Developing a Regional Database for the San Francisco Bay Area
SUTTON J, GIS/Trans, USA
The San Francisco Bay Area comprises 9 counties and 100 cities with a combined population of over 6 million people (see Figure 1). This is forecast to grow to 7.7 million by 2020, with a concomitant increase in employment. The Bay Area has been one of fas
The San Francisco Bay Area comprises 9 counties and 100 cities with a combined population of over 6 million people (see Figure 1). This is forecast to grow to 7.7 million by 2020, with a concomitant increase in employment. The Bay Area has been one of fastest growing regions in the USA in the past decade, due largely to the success of the IT businesses in Silicon Valley centered on San Santa Clara and San Mateo Counties. The explosive growth of IT and communications business has spilled over to other parts of the Bay Area. Even older industrial cities in Alameda County such as Oakland have benefited from the region's growth, and the spillover effects are spreading to peripheral cities in the region that traditionally served as market towns or small industrial centers. Examples include Walnut Creek in Contra Costa County in the East Bay and Salinas on the southern edge of the region.

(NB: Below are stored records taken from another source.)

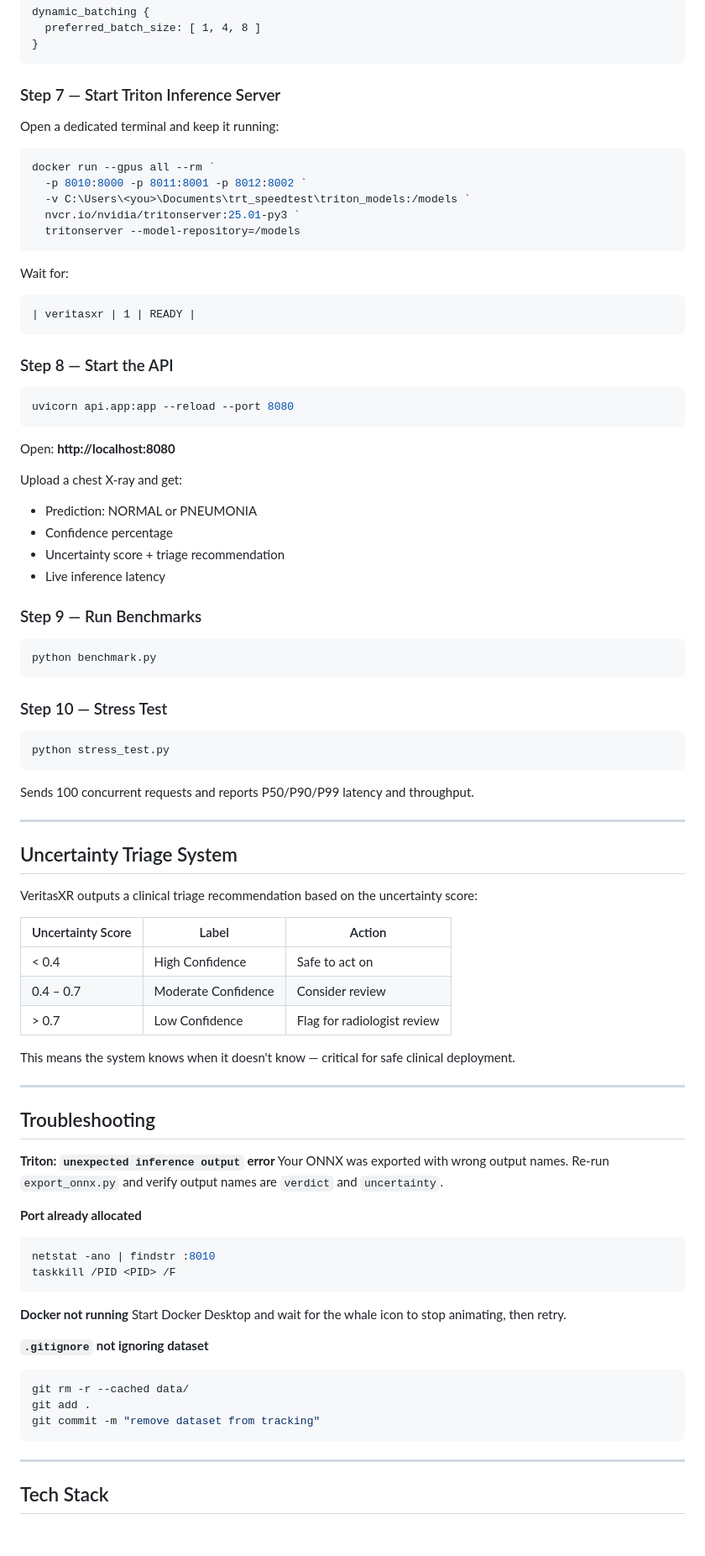
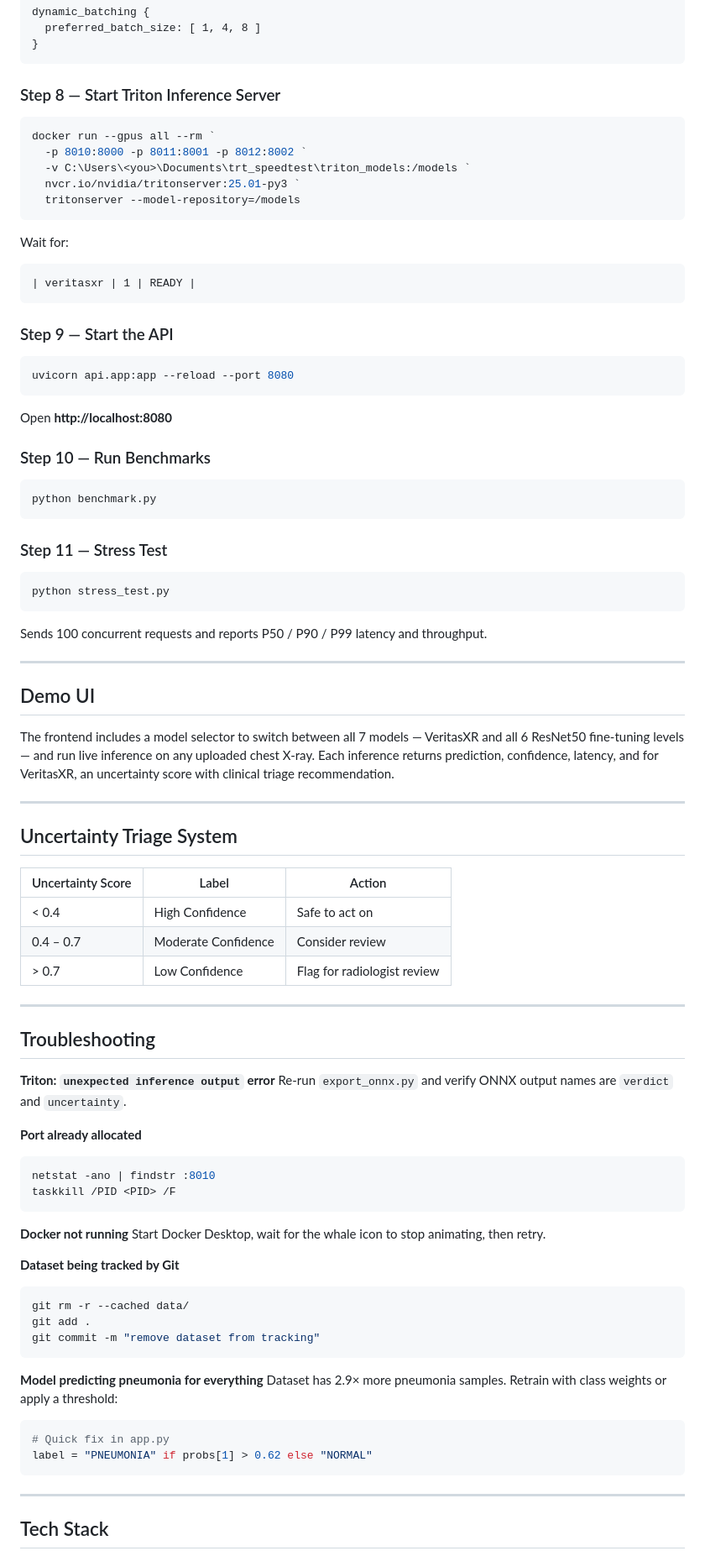
Before and after one commit to VanshRajput-dev/Veritas-XR-, a Markdown page: README.md, the part around one of its changes. Shown at 84% size. Drawn GitHub-style; blank space fills up the shorter version.

````diff
--- a/README.md
+++ b/README.md
@@ -218,9 +236,7 @@ dynamic_batching {
 }
 ```
 
-### Step 7 — Start Triton Inference Server
-
-Open a dedicated terminal and keep it running:
+### Step 8 — Start Triton Inference Server
 
 ```powershell
 docker run --gpus all --rm `
@@ -235,39 +251,37 @@ Wait for:
 | veritasxr | 1 | READY |
 ```
 
-### Step 8 — Start the API
+### Step 9 — Start the API
 
-```powershell
+```bash
 uvicorn api.app:app --reload --port 8080
 ```
 
-Open: **http://localhost:8080**
+Open **http://localhost:8080**
 
-Upload a chest X-ray and get:
-- Prediction: NORMAL or PNEUMONIA
-- Confidence percentage
-- Uncertainty score + triage recommendation
-- Live inference latency
+### Step 10 — Run Benchmarks
 
-### Step 9 — Run Benchmarks
-
-```powershell
+```bash
 python benchmark.py
 ```
 
-### Step 10 — Stress Test
+### Step 11 — Stress Test
 
-```powershell
+```bash
 python stress_test.py
 ```
 
-Sends 100 concurrent requests and reports P50/P90/P99 latency and throughput.
+Sends 100 concurrent requests and reports P50 / P90 / P99 latency and throughput.
+
+---
+
+## Demo UI
+
+The frontend includes a model selector to switch between all 7 models — VeritasXR and all 6 ResNet50 fine-tuning levels — and run live inference on any uploaded chest X-ray. Each inference returns prediction, confidence, latency, and for VeritasXR, an uncertainty score with clinical triage recommendation.
 
 ---
 
 ## Uncertainty Triage System
-
-VeritasXR outputs a clinical triage recommendation based on the uncertainty score:
 
 | Uncertainty Score | Label | Action |
 |---|---|---|
@@ -275,14 +289,12 @@ VeritasXR outputs a clinical triage recommendation based on the uncertainty scor
 | 0.4 – 0.7 | Moderate Confidence | Consider review |
 | > 0.7 | Low Confidence | Flag for radiologist review |
 
-This means the system knows when it doesn't know — critical for safe clinical deployment.
-
 ---
 
 ## Troubleshooting
 
 **Triton: `unexpected inference output` error**
-Your ONNX was exported with wrong output names. Re-run `export_onnx.py` and verify output names are `verdict` and `uncertainty`.
+Re-run `export_onnx.py` and verify ONNX output names are `verdict` and `uncertainty`.
 
 **Port already allocated**
 ```powershell
@@ -291,13 +303,20 @@ taskkill /PID <PID> /F
 ```
 
 **Docker not running**
-Start Docker Desktop and wait for the whale icon to stop animating, then retry.
+Start Docker Desktop, wait for the whale icon to stop animating, then retry.
 
-**`.gitignore` not ignoring dataset**
+**Dataset being tracked by Git**
 ```bash
 git rm -r --cached data/
 git add .
 git commit -m "remove dataset from tracking"
+```
+
+**Model predicting pneumonia for everything**
+Dataset has 2.9× more pneumonia samples. Retrain with class weights or apply a threshold:
+```python
+# Quick fix in app.py
+label = "PNEUMONIA" if probs[1] > 0.62 else "NORMAL"
 ```
 
 ---
````
Also changed, not shown: other parts of README.md (+78 -63 lines).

This tremendous growth has placed increased pressure on the region's transportation systems, which have been struggling to catch-up with the growth in travel demand. In addition, major retrofitting of the highway system has been on-going since the 1990 ea[thquake, which caused significant damage to major highways in Oakland and San Francisco. Thus Caltrans (the Califomia Department of Transportation), and local authorities have had to cope with increasing demand while at the same time repairing and strengthening the region's highway infrastructure. The Bay Area is also constrained by its physical geography comprising hilly terrain on three sides of the bay. The San Francisco peninsula is largely developed, as are most of the low-lying areas in the East Bay and Silicon Valley. There is growing support for sustainable growth policies, and widespread concern about environmental impacts of new communities (as well as opposition to development on the sensitive wetlands and on the hill tops). This is why the growth is being absorbed by cities on the periphery. The only exception is the redevelopment of "brown field" sites in parts of Oakland and other East Bay cities.
A critical question for the transportation adthorities in the region is how to meet the forecast travel demands in the next 20 years? Several highway schemes are planned, including a new bridge paralleling the Bay Bridge that connects Oakland and San Francisco, but these projects add only a marginal increase to the 1400 miles of existing freeway and are aimed primarily at relieving specific bottlenecks.
In parallel with these infrastructure projects, agencies such as Caltrans, the Metropolitan Transportation Commission, the Association of Bay Area Governments, the California Highway Patrol and other jurisdictions are experimenting with a number of demonstration projects that utilize Intelligent Transportation Systems. These include ramp metering, traffic monitoring and incident management, and the provision of real-time traffic information to assist travelers in their trip choices. There is a large effort in progress in the Bay Area to coordinate traffic information that can be made available to users via the internet, telephone or the media. This project is called Travlnfo and is one of the largest systems of its type in the USA. Making greater use of information technology to address the traffic problems in the Bay Area is also part of the transit development strategy as described below.
Association for European Transport